Many of the experts we see guiding us through the COVID-19 pandemic in the nation and around the world are men, but in South Florida it’s women who are the most recognizable faces helping us understand the coronavirus.
“It’s a huge responsibility because being in the spotlight, about something that is absolutely serious, and a problem that all of us need to solve, requires that I be extremely careful,” said Dr. Aileen Marty.
Dr. Marty, a renowned infectious disease physician and professor at Florida International University, has been interviewed countless times by local and national media outlets.

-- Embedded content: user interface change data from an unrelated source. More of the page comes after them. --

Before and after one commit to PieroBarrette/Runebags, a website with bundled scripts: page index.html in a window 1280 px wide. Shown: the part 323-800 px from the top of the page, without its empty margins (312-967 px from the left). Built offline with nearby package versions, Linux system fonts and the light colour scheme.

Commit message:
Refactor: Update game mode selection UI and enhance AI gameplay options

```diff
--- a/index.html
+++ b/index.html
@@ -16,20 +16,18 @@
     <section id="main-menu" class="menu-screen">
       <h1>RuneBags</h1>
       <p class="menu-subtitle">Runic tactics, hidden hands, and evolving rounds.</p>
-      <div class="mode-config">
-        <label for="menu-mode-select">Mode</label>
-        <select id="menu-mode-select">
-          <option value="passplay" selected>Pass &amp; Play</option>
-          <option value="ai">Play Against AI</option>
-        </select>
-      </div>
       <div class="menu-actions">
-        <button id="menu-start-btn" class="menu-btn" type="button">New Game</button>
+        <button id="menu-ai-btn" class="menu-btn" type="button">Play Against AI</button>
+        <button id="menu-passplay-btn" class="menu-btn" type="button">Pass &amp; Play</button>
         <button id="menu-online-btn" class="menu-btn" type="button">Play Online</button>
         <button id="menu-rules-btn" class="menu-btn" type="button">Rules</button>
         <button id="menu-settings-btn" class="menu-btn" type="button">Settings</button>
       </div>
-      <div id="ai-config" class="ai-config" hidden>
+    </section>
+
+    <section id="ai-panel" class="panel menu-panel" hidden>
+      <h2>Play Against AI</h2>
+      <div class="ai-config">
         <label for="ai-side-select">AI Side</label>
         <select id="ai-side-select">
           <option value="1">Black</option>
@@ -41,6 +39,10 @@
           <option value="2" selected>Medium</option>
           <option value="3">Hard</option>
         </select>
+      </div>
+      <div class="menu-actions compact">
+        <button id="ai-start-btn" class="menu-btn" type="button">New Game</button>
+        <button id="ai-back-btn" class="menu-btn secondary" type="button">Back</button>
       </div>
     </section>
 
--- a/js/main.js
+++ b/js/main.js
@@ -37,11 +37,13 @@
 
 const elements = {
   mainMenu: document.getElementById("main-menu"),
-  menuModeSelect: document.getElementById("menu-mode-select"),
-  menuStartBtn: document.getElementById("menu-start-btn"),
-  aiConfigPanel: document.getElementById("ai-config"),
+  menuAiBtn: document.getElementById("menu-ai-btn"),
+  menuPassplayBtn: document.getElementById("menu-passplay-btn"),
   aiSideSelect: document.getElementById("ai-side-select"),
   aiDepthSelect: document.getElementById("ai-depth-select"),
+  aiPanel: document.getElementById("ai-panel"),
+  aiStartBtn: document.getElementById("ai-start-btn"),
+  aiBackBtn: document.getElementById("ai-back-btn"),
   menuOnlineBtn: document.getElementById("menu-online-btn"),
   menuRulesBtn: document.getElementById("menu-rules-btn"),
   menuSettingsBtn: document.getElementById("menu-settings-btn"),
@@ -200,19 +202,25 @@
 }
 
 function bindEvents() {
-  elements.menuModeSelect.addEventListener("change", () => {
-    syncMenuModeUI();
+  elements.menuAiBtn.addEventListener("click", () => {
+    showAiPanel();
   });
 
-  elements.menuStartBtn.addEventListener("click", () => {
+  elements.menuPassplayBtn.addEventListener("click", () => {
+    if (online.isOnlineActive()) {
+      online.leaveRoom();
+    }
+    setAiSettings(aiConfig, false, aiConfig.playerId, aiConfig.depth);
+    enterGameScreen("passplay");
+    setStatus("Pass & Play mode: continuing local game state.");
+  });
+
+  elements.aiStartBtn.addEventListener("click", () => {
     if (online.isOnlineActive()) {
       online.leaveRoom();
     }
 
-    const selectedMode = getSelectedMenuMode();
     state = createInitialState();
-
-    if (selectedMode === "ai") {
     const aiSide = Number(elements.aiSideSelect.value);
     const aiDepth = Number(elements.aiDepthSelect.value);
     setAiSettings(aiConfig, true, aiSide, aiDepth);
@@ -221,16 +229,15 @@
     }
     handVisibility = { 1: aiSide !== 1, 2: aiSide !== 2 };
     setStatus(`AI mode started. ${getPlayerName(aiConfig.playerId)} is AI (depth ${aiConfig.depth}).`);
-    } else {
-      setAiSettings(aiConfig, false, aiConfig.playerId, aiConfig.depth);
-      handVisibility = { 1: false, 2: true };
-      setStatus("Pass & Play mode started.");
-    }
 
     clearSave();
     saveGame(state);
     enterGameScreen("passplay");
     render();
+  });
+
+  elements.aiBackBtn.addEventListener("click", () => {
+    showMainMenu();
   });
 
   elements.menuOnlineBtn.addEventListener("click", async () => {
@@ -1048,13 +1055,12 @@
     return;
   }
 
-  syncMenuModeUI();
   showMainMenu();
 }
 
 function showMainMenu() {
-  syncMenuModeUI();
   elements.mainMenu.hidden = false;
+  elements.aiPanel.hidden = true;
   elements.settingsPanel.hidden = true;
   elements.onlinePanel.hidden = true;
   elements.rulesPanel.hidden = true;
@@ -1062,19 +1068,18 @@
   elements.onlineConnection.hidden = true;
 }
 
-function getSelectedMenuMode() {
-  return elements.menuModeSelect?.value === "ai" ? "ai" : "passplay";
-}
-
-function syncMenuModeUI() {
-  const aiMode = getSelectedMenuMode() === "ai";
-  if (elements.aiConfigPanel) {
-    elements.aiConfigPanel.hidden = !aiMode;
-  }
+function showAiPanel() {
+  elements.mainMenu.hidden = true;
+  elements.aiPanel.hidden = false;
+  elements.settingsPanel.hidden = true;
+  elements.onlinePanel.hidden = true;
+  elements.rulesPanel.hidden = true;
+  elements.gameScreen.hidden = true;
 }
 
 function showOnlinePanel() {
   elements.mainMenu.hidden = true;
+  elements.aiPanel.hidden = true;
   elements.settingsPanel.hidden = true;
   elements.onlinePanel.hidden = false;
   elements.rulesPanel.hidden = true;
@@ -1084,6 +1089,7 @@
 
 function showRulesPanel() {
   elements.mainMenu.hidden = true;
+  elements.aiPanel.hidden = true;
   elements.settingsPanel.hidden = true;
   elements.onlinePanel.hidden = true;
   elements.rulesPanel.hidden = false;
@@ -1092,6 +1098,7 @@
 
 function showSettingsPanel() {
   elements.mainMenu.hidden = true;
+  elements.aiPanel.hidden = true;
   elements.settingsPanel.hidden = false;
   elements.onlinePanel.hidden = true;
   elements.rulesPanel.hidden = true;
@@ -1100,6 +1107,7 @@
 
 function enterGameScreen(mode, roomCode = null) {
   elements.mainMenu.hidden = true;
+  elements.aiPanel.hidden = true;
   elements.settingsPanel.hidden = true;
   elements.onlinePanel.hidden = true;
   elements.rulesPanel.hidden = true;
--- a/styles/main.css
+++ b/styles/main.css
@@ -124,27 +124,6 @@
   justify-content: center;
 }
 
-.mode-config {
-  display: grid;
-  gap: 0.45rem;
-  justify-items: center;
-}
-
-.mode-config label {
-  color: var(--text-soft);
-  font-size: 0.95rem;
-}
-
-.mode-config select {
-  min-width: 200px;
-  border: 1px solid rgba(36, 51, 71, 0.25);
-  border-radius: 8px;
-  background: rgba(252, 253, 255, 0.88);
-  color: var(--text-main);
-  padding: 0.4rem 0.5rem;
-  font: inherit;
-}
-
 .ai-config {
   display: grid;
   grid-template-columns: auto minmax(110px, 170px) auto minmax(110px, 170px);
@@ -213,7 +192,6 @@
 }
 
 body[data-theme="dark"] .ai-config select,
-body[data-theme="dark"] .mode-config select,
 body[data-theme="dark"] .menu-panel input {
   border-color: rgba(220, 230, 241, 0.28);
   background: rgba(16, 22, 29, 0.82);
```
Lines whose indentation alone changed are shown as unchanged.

She also consults for Miami-Dade county’s Mayor; is a retired Navy captain, former UN Weapons Inspector and a public speaker, but her long list of accomplishments did not come without naysayers.
“When I told individuals that I wanted to go to medical school, sometimes people would laugh and say, ‘oh, you can’t do that, you’re a female,” says Dr. Marty.

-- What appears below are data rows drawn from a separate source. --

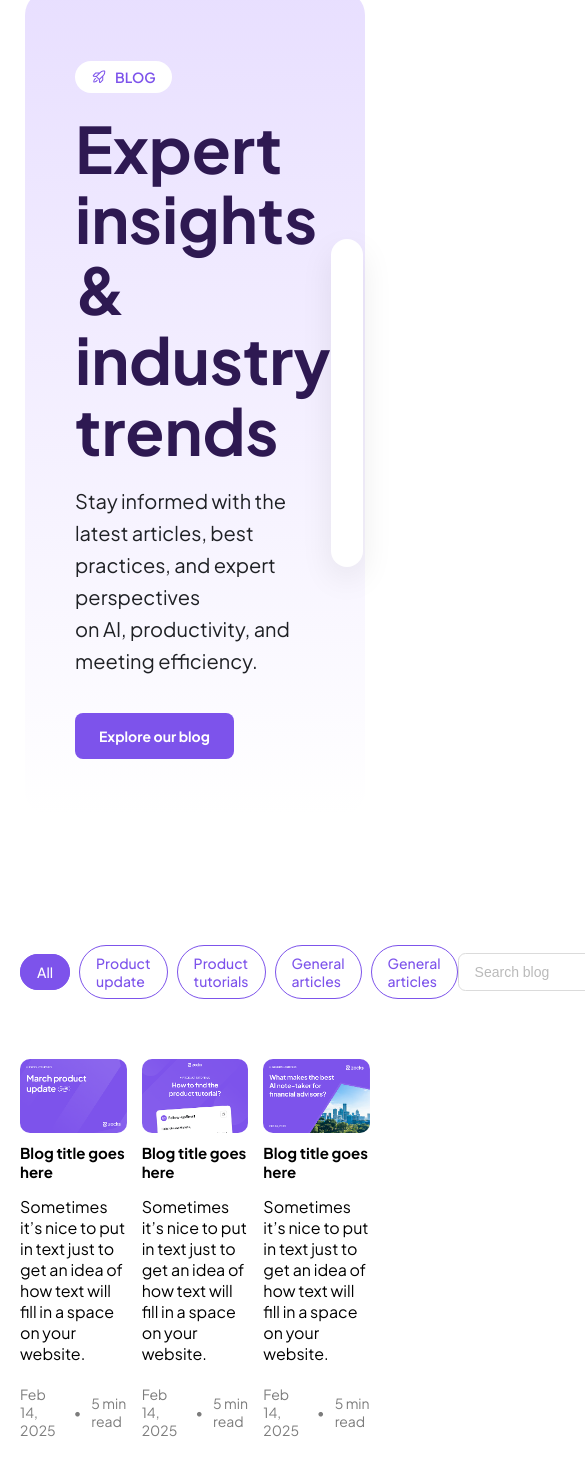
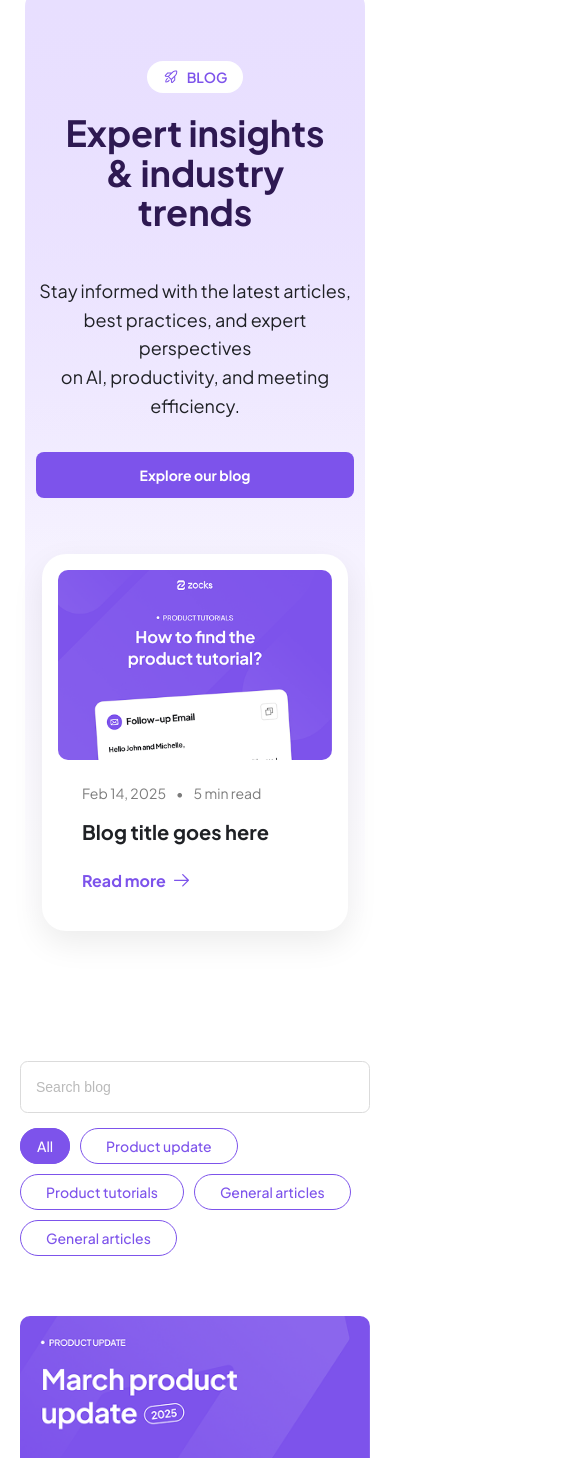
Before and after one commit to manggalaabimata-alt/ZocksProject-InternshipMamang, a website: page index.html in a window 390 px wide. Shown: the part 113-1571 px from the top of the page, 585 px wide, since content can reach past the window. Drawn offline with Linux system fonts and the light colour scheme.

Commit message:
Update Mobile 13 Ags

```diff
--- a/index.html
+++ b/index.html
@@ -17,7 +17,6 @@
     <title>Zocks</title>
   </head>
   <body>
-
     <!-- SECTION NAVBAR START -->
     <header class="header">
       <nav class="navbar">
@@ -93,9 +92,16 @@
         </span>
 
         <h1 class="hero__title">
-          Expert insights &
-          <br />
-          industry trends
+          <span class="hero__title-desktop">
+            Expert insights &<br />
+            industry trends
+          </span>
+
+          <span class="hero__title-mobile">
+            Expert insights<br />
+            & industry<br />
+            trends
+          </span>
         </h1>
 
         <p class="hero__description">
--- a/sass/_blog.scss
+++ b/sass/_blog.scss
@@ -155,3 +155,72 @@
     }
   }
 }
+
+@media (max-width: 768px) {
+  .blog {
+    &__container {
+    }
+
+    &__header {
+      display: flex;
+      flex-direction: column-reverse;
+      max-width: 100vh;
+
+      align-items: flex-start;
+    }
+
+    &__categories {
+      display: flex;
+      flex-wrap: wrap;
+      gap: 10px;
+
+      max-width: 95%;
+      margin-top: 1.5rem;
+    }
+
+    &__search {
+      width: 100%;
+      padding: 0;
+      margin: 0;
+      box-sizing: border-box;
+
+      input {
+        padding: 1.7rem 1.5rem;
+        width: 100%;
+        box-sizing: border-box;
+      }
+    }
+
+    &__link {
+      padding: 0.8rem 2.5rem;
+    }
+
+    &__content {
+      display: flex;
+      flex-direction: column;
+      width: 100%;
+
+      &-card-title {
+        margin-top: 1rem;
+        font-size: 1.8rem;
+      }
+
+      &-card-description {
+        font-size: 1.7rem;
+      }
+    }
+
+    &__card {
+      width: 100%;
+    }
+
+    .load_more-btn {
+      margin: 5rem 0;
+
+      &__style {
+        font-size: 1.3rem;
+        padding: 1.3rem;
+      }
+    }
+  }
+}
--- a/sass/_brands.scss
+++ b/sass/_brands.scss
@@ -51,3 +51,7 @@
     transform: translateX(-50%);
   }
 }
+
+@media (max-width: 768px) {
+
+}
--- a/sass/_hero.scss
+++ b/sass/_hero.scss
@@ -51,6 +51,14 @@
     font-size: 6.4rem;
     font-weight: 700;
     line-height: 1.1;
+
+    &-mobile {
+      display: none;
+    }
+
+    &-desktop {
+      display: inline;
+    }
   }
 
   &__description {
@@ -140,3 +148,42 @@
     color: $color-violet-700;
   }
 }
+
+@media (max-width: 768px) {
+  .hero {
+    flex-direction: column;
+    padding: 0;
+
+    &__content {
+      text-align: center;
+      background: linear-gradient(to bottom, #e8dfff, #e8dfff00);
+      border-radius: 1.5rem;
+    }
+
+    &__title {
+      font-size: 3.6rem;
+
+      &-desktop {
+        display: none;
+      }
+
+      &-mobile {
+        display: inline;
+      }
+    }
+
+    &__description {
+      font-size: 1.8rem;
+      padding: 0 1.2rem;
+      margin: 4.5rem 0;
+    }
+
+    &__card {
+      max-width: 90%;
+    }
+
+    .btn-primary {
+      padding: 1.4rem 10.4rem;
+    }
+  }
+}
```
Also changed, not shown: css/style.css, 1 other file.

Another well-respected infectious disease specialist in South Florida is Doctor Maria Luisa Alcaide, who works at the University of Miami.
“We have a lot of women in the field, we have a lot of women in medical school. What we haven’t achieved yet is a lot of women in leadership,” points out Dr. Alcaide.
Alcaide is the Director of the Research Unit for Infectious Diseases at the Miller School of Medicine. She’s traveled to sub-saharan Africa and South America doing work related to HIV. She pointed out that in this era of COVID-19, many of the people on the front lines are women.
“In the hospitals, most of the nurses are women. And I think it’s more challenging for women because they have many other competing responsibilities,” said Dr. Alcaide.
Dr. Dadilia Garcés an epidemiologist who teaches at Miami-Dade college says her branch of medicine and public health, in general, is also mostly led by men, which means the community misses out.
“We are more nurturing as women and we try to take care and to see the vision more as a global, more as a caring perspective… and that helps a lot when you work in healthcare, but also when you’re a leader,” said Dr. Garcés.
Her accomplishments include holding the position of National Epidemiologist for the UN in Trinidad and Tobago, and a dual degree in special education. Dr. Garcés’ current passion is to teach and through that role she wants to debunk common misconceptions.
“One stigma is that mathematics is boring and mathematics is not for girls. And science neither. And that is not true. They can do it, and S.T.E.M in general, have been the careers, that during this pandemic, has been steady and people still have jobs,” said Dr. Garcés.